# [How to complete this task]
All lines in the records that carry the string "axes" are to be shown.

# [Provided records]
- Opening Delimiter -
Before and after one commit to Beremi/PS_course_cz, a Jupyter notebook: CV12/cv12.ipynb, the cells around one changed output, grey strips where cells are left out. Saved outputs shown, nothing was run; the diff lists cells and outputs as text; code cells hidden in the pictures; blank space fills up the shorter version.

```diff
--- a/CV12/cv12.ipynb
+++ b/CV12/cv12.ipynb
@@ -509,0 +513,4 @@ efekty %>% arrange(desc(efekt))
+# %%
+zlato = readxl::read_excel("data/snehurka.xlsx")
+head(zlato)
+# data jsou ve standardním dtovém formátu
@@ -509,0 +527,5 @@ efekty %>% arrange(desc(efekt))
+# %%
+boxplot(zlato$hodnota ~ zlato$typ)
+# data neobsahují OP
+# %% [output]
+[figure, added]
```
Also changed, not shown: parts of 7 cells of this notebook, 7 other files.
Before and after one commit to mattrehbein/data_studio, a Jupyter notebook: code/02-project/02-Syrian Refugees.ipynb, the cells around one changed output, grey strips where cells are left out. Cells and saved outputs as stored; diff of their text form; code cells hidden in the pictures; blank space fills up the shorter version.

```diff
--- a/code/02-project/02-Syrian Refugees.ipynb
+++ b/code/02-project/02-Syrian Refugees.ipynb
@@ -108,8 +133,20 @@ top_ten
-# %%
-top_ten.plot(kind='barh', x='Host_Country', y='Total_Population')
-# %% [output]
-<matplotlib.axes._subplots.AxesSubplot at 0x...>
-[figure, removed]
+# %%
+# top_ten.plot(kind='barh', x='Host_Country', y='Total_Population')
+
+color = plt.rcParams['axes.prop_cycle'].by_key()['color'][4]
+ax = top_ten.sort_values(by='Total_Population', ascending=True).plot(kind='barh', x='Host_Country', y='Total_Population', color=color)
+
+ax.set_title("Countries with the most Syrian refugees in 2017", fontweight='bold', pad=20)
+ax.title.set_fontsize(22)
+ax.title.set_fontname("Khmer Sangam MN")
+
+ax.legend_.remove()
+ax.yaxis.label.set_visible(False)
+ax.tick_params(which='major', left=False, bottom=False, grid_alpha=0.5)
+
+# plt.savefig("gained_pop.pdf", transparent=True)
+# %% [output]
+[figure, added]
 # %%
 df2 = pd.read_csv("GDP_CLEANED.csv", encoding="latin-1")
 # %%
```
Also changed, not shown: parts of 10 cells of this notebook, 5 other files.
- Closing Delimiter -
# [Task response]
-<matplotlib.axes._subplots.AxesSubplot at 0x...>
+color = plt.rcParams['axes.prop_cycle'].by_key()['color'][4]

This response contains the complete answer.